Read more at timesonline.co.uk

Need to make cuts? Start with the bloated NHS
The Times, 17 December 2009

It's recession time and budgets must be cut. And so with a vicious chop of his bloody PBR axe, the Iron Chancellor slashes at the budgets of squealing Whitehall departments. His armour-clad feet stomp on the mouths of protesting ministers...

Read more at timesonline.co.uk

Must doctors fight the NHS to save lives in danger?
The Times, 4 December 2009

If it makes the doctor weep what does it do to the patient? Last Wednesday I sat talking to a patient with cancer and his pregnant wife. He is in his thirties and a teacher in a pretty tough area of London. He is really nice, a good man who has calmly dealt with his fate...

Read more at timesonline.co.uk

Jimmy, the sweet sage of Shepperton
The Times, 21 April 2009

It was my amazing privilege to care for J.G. Ballard. I was his doctor. But Jimmy first came into my life when I was a medical student after I read his science fiction stories. They were important for me, providing such a different view on what the future could be...

Read more at timesonline.co.uk

End this postcode lottery in cancer care
The Times, 21 March 2009

Every person reading this article has a one in three chance of getting cancer. In the most recent year for which there are statistics, 367,000 men and women in England had cancer diagnosed...

Read more at timesonline.co.uk

A little surgery on bureaucracy is all that's needed
The Times, 4 November 2008

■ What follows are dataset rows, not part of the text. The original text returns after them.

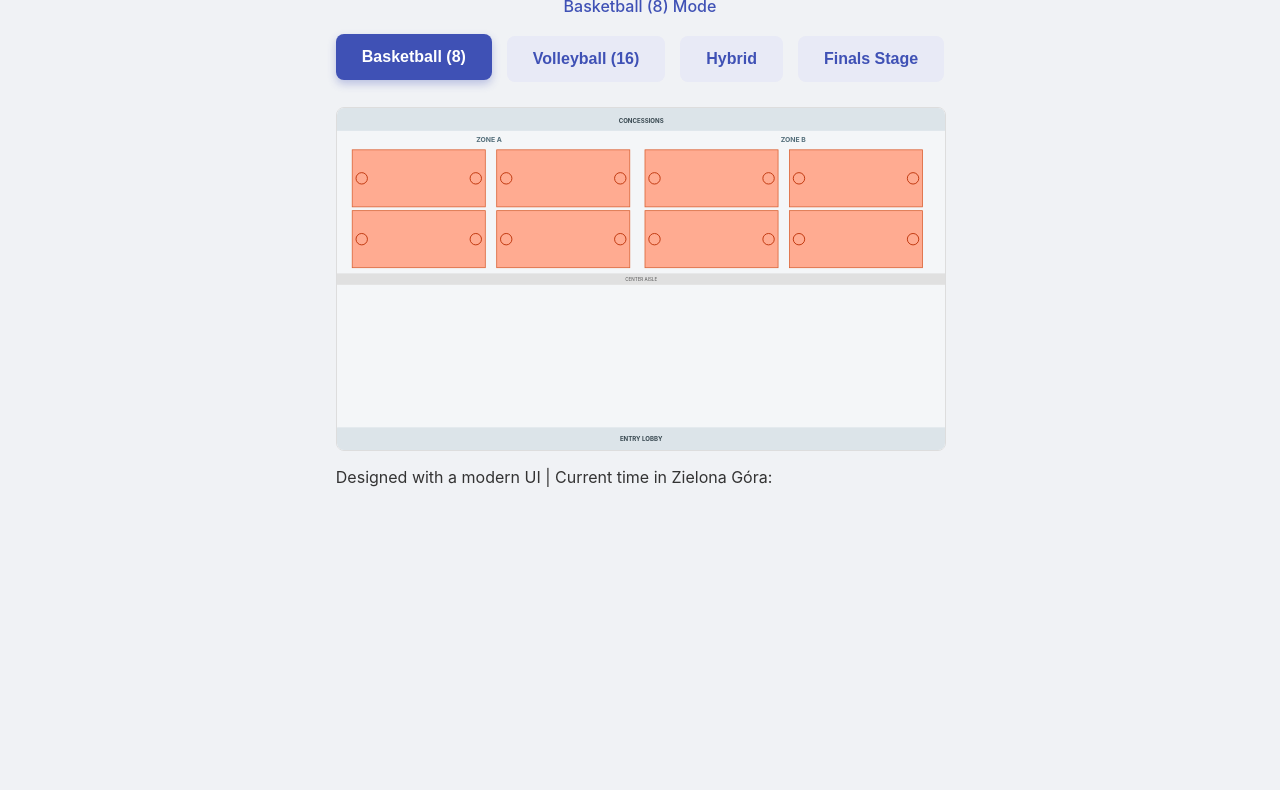
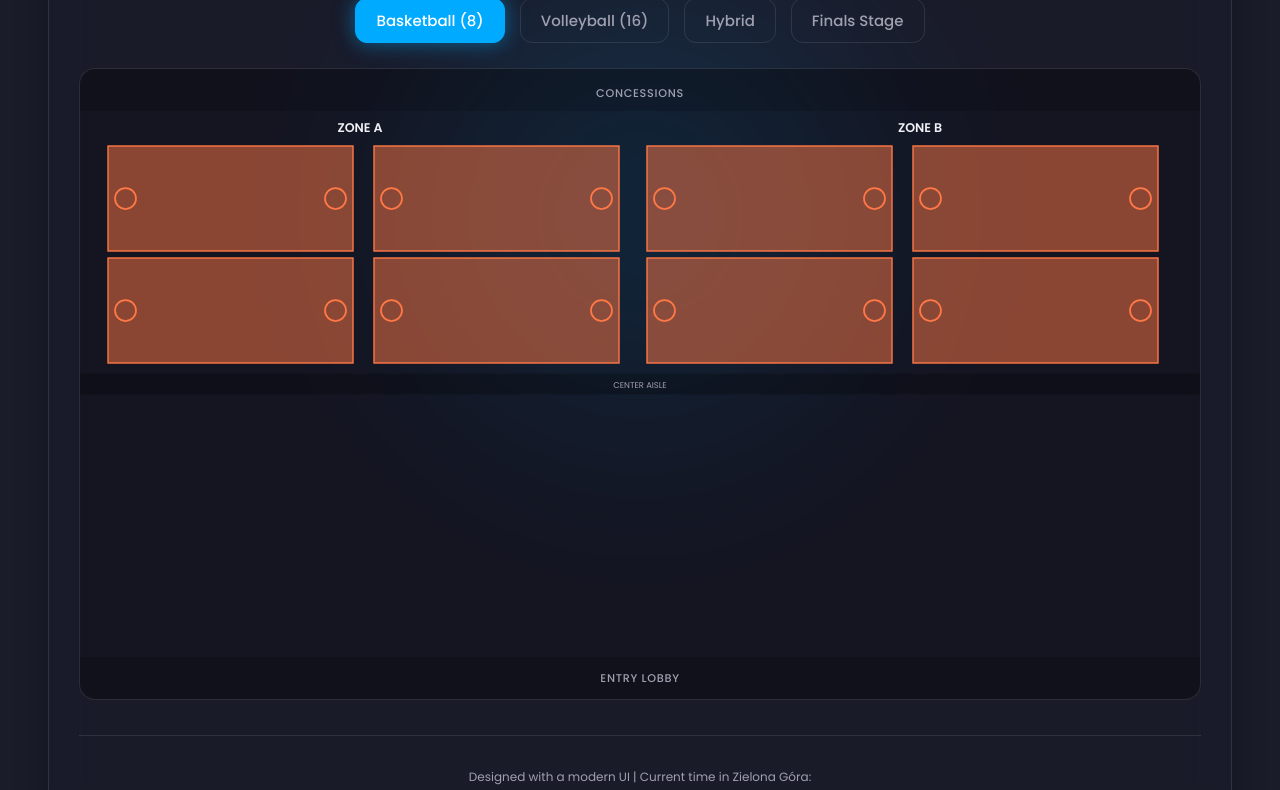
Before and after one commit to ArtNft87/arena, a plain HTML site: page index.html in a window 1280 px wide. Shown: the part 184-974 px from the top of the page. Before the commit the page ends 816 px from the top, so only its background shows below. Drawn offline with Linux system fonts and the light colour scheme.

Commit message:
Update style.css

```diff
--- a/style.css
+++ b/style.css
@@ -1,76 +1,116 @@
+/* ---- General Setup & Background ---- */
+:root {
+    --primary-accent: #00aaff;
+    --primary-accent-dark: #0088cc;
+    --dark-bg: #1a1c2a;
+    --glass-bg: rgba(26, 28, 42, 0.6);
+    --text-primary: #f0f0f5;
+    --text-secondary: #a0a0b0;
+    --border-color: rgba(255, 255, 255, 0.1);
+}
+
 body {
-    font-family: -apple-system, BlinkMacSystemFont, "Segoe UI", Roboto, Helvetica, Arial, sans-serif;
+    font-family: 'Poppins', sans-serif;
+    background-color: var(--dark-bg);
+    color: var(--text-primary);
     display: flex;
     justify-content: center;
     align-items: center;
-    background-color: #f0f2f5;
-    padding: 20px;
-    color: #333;
     min-height: 100vh;
+    padding: 40px;
     box-sizing: border-box;
+    overflow: hidden;
 }
 
-#facility-container {
-    width: 95%;
+.background-glow {
+    position: absolute;
+    width: 800px;
+    height: 800px;
+    background-image: radial-gradient(circle, rgba(0, 170, 255, 0.4) 0%, rgba(26, 28, 42, 0) 60%);
+    top: 50%;
+    left: 50%;
+    transform: translate(-50%, -50%);
+    filter: blur(50px);
+    z-index: -1;
+}
+
+/* ---- Glass Container & Layout ---- */
+.glass-container {
+    width: 100%;
     max-width: 1200px;
-    background-color: #ffffff;
-    border-radius: 16px;
-    box-shadow: 0 8px 24px rgba(0,0,0,0.15);
-    padding: 25px;
-    box-sizing: border-box;
+    background: var(--glass-bg);
+    backdrop-filter: blur(20px);
+    -webkit-backdrop-filter: blur(20px);
+    border-radius: 24px;
+    border: 1px solid var(--border-color);
+    box-shadow: 0 8px 32px rgba(0, 0, 0, 0.3);
+    padding: 30px;
+    display: flex;
+    flex-direction: column;
+    gap: 25px;
+}
+
+.header {
+    text-align: center;
 }
 
 h1 {
-    text-align: center;
-    color: #1a237e;
-    margin-top: 0;
+    font-weight: 600;
+    margin: 0;
 }
 
 #mode-title {
-    text-align: center;
-    color: #3f51b5;
-    margin-top: -10px;
-    margin-bottom: 20px;
-    font-weight: 500;
+    font-weight: 300;
+    color: var(--text-secondary);
+    margin: 5px 0 0 0;
+    transition: color 0.3s ease;
 }
 
+/* ---- Controls ---- */
 #controls {
     display: flex;
     justify-content: center;
     gap: 15px;
-    margin-bottom: 25px;
     flex-wrap: wrap;
 }
 
 button {
-    padding: 12px 24px;
-    font-size: 16px;
-    font-weight: bold;
+    font-family: 'Poppins', sans-serif;
+    font-size: 15px;
+    font-weight: 500;
+    padding: 10px 20px;
+    border-radius: 12px;
+    border: 1px solid var(--border-color);
+    background: transparent;
+    color: var(--text-secondary);
     cursor: pointer;
-    border: 2px solid transparent;
-    border-radius: 8px;
-    background-color: #e8eaf6;
-    color: #3f51b5;
     transition: all 0.3s ease;
 }
 
 button:hover {
-    background-color: #c5cae9;
-    transform: translateY(-2px);
+    background: rgba(255, 255, 255, 0.1);
+    color: var(--text-primary);
+    border-color: var(--primary-accent);
 }
 
 button.active {
-    background-color: #3f51b5;
-    color: white;
-    box-shadow: 0 4px 8px rgba(63, 81, 181, 0.3);
-    transform: translateY(-2px);
+    background: var(--primary-accent);
+    color: #fff;
+    border-color: var(--primary-accent);
+    box-shadow: 0 0 20px rgba(0, 170, 255, 0.5);
 }
 
+/* ---- Visualization Area ---- */
 #visualization-wrapper {
-    width: 100%;
-    border: 1px solid #ddd;
-    border-radius: 8px;
+    background-color: rgba(0, 0, 0, 0.2);
+    border-radius: 16px;
     overflow: hidden;
+    border: 1px solid var(--border-color);
+    transition: opacity 0.4s ease;
+}
+
+#visualization-wrapper.switching {
+    opacity: 0.5;
 }
 
 #visualization {
@@ -78,23 +118,37 @@ button.active {
     width: 100%;
 }
 
-/* SVG Styles */
-.bg { fill: #f4f6f8; }
-.concessions, .lobby { fill: #dce4e9; }
-.aisle { fill: #e0e0e0; }
-.zone-label { font-size: 18px; font-weight: bold; fill: #546e7a; text-anchor: middle; }
-.text-label { font-size: 16px; font-weight: bold; fill: #37474f; text-anchor: middle; }
-.small-label { font-size: 12px; fill: #555; text-anchor: middle; }
+/* ---- SVG Styles ---- */
+.bg { fill: transparent; }
+.concessions, .lobby { fill: rgba(0, 0, 0, 0.15); }
+.aisle { fill: rgba(0, 0, 0, 0.25); }
+.zone-label { font-size: 18px; font-weight: 600; fill: var(--text-primary); text-anchor: middle; }
+.text-label { font-size: 16px; font-weight: 500; fill: var(--text-secondary); text-anchor: middle; letter-spacing: 1px; }
+.small-label { font-size: 12px; fill: var(--text-secondary); text-anchor: middle; }
 
-.basketball-court { fill: #ffab91; stroke: #d95f30; stroke-width: 2; }
-.basketball-hoop { fill: none; stroke: #bf360c; stroke-width: 2.5; }
+.basketball-court { fill: rgba(255, 120, 70, 0.5); stroke: #ff7846; stroke-width: 2; }
+.basketball-hoop { fill: none; stroke: #ff7846; stroke-width: 2.5; }
 
-.volleyball-court { fill: #81d4fa; stroke: #0277bd; stroke-width: 1.5; }
-.volleyball-net { stroke: #01579b; stroke-width: 2; stroke-dasharray: 4,3; }
+.volleyball-court { fill: rgba(0, 170, 255, 0.4); stroke: var(--primary-accent); stroke-width: 1.5; }
+.volleyball-net { stroke: #fff; stroke-width: 2; stroke-dasharray: 4,3; opacity: 0.8; }
 
-.finals-barrier { fill: rgba(255, 215, 0, 0.15); stroke: #ffd700; stroke-width: 5; }
+.finals-barrier {
+    fill: rgba(0, 170, 255, 0.1);
+    stroke: var(--primary-accent);
+    stroke-width: 5;
+    filter: drop-shadow(0 0 10px var(--primary-accent));
+}
 
-/* Transition Group Styling */
 #visualization > g {
     transition: opacity 0.4s ease-in-out;
 }
+
+/* ---- Footer ---- */
+footer {
+    text-align: center;
+    font-size: 12px;
+    color: var(--text-secondary);
+    border-top: 1px solid var(--border-color);
+    padding-top: 20px;
+    margin-top: 10px;
+}
```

The past 50 years have produced an amazing blossoming of the biological sciences. But there is a little problem. How is a country with a healthcare system principled to provide care for all, able to afford the drugs that will cure all?...

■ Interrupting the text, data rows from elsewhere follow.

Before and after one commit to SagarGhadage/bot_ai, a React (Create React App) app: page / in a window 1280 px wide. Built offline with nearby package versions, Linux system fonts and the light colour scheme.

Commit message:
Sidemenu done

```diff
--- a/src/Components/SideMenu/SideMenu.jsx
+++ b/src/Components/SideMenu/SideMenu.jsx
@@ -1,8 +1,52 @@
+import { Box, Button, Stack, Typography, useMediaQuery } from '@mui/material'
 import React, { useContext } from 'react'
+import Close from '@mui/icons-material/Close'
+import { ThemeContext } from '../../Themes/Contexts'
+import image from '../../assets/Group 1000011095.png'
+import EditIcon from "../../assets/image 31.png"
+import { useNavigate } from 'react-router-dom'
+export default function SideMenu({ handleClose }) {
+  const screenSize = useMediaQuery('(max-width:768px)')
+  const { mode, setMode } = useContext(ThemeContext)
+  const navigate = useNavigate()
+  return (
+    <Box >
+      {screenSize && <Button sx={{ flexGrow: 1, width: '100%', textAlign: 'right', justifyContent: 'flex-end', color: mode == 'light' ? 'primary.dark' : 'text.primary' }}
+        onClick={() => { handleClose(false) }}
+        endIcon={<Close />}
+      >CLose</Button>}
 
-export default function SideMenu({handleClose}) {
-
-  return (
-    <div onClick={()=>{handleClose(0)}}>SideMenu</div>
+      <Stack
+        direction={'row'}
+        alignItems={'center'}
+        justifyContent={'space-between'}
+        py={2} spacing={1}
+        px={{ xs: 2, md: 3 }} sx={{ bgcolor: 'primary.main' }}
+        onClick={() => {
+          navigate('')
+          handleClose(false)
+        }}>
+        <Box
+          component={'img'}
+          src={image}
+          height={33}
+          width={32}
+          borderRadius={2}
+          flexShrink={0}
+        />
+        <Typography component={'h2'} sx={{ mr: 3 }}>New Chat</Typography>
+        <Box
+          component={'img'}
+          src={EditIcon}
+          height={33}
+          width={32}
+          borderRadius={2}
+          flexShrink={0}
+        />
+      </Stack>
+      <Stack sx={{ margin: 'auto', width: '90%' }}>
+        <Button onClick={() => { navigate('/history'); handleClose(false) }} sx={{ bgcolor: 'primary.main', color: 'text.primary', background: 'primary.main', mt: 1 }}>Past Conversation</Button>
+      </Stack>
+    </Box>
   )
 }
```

Read more at timesonline.co.uk

We need cancer drugs. NICE must go
The Times - Comment piece, 8 August 2008

Our Government has been a fabulous custodian of healthcare. Public memory is short and many of us have forgotten how difficult things were for patients before 1997. During the past decade we have seen a doubling in NHS spending. As a result, patients don't have to wait for scans, are seen in hospitals within a reasonable time, and surgical waiting lists are relatively short. But there are areas of healthcare where things have gone badly wrong, where wrong meets bad, becomes worse, and then spirals to appalling, and these areas are approached through the bloodstained portals of the National Institute for Health and Clinical Excellence (NICE)...

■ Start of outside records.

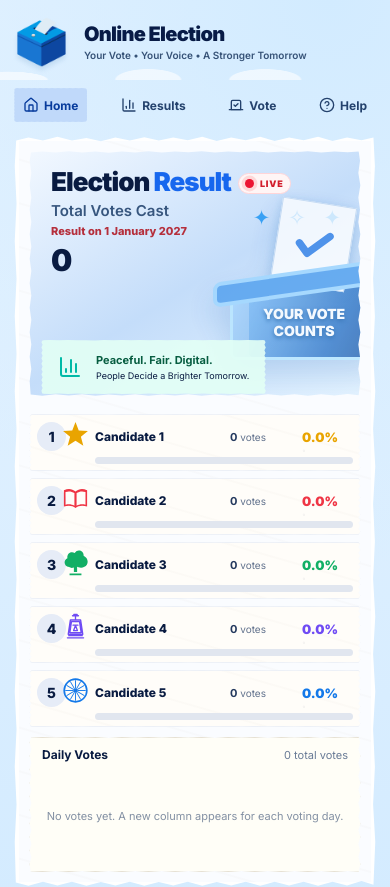
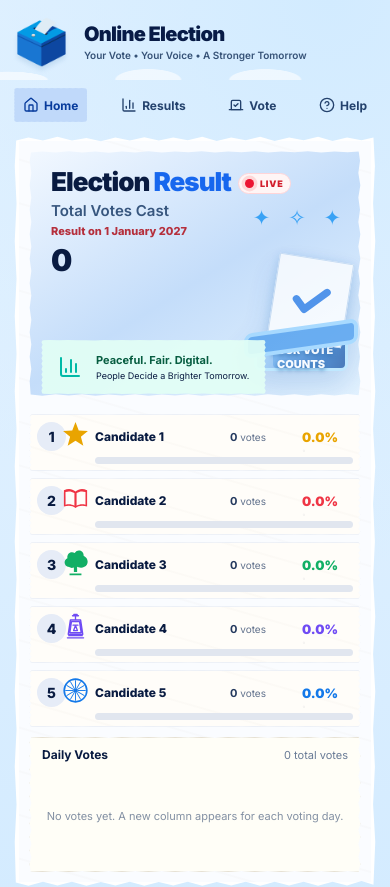
Before and after one commit to usrnixxar/Ballot-Paper, a React (Vite) app: page / in a window 390 px wide. Shown: the top 887 px of the page. Built offline with nearby package versions, Linux system fonts and the light colour scheme.

Commit message:
Shrink ballot illustration and prevent overlap with January 2027 result date

```diff
--- a/src/styles.css
+++ b/src/styles.css
@@ -132,3 +132,20 @@
 @keyframes livePulse{50%{box-shadow:0 0 0 7px #f9474700;opacity:.72}}
 @media(max-width:480px){.result-title-row{gap:7px}.live-indicator{font-size:9px;padding:4px 6px}.result-announcement{font-size:11px!important}}
 @media(prefers-reduced-motion:reduce){.live-dot{animation:none}}
+
+/* Keep the ballot-box / vote-count illustration below the 2027 date. */
+.hero-art .ballot-illustration{
+  width:clamp(112px,13vw,190px);
+  height:132px;
+  left:58%;
+  top:58%;
+  transform:translate(-50%,0);
+}
+.hero-art .result-title-row,.hero-art .result-announcement,.hero-art .total-count{position:relative;z-index:2}
+@media(max-width:770px){
+  .hero-art .ballot-illustration{width:135px;height:115px;left:71%;top:49%;transform:none}
+}
+@media(max-width:480px){
+  .hero-art .ballot-illustration{width:104px;height:90px;left:auto;right:8px;top:53%;transform:none}
+  .hero-art .ballot-box span{font-size:11px}
+}
```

Read more at timesonline.co.uk

Buy the books

Big Prick was published on 27.08.14 and is available exclusively from Amazon:

Amazon

MacLeod's Introduction to Medicine was published by Springer on 30.09.13 and is available from all good bookshops, including:

Blackwell WHSmith
Waterstone's Amazon

The Elephant in the Room was published by Springer on 31.10.11 and is available from all good bookshops, including:

Blackwell WHSmith
Waterstone's Amazon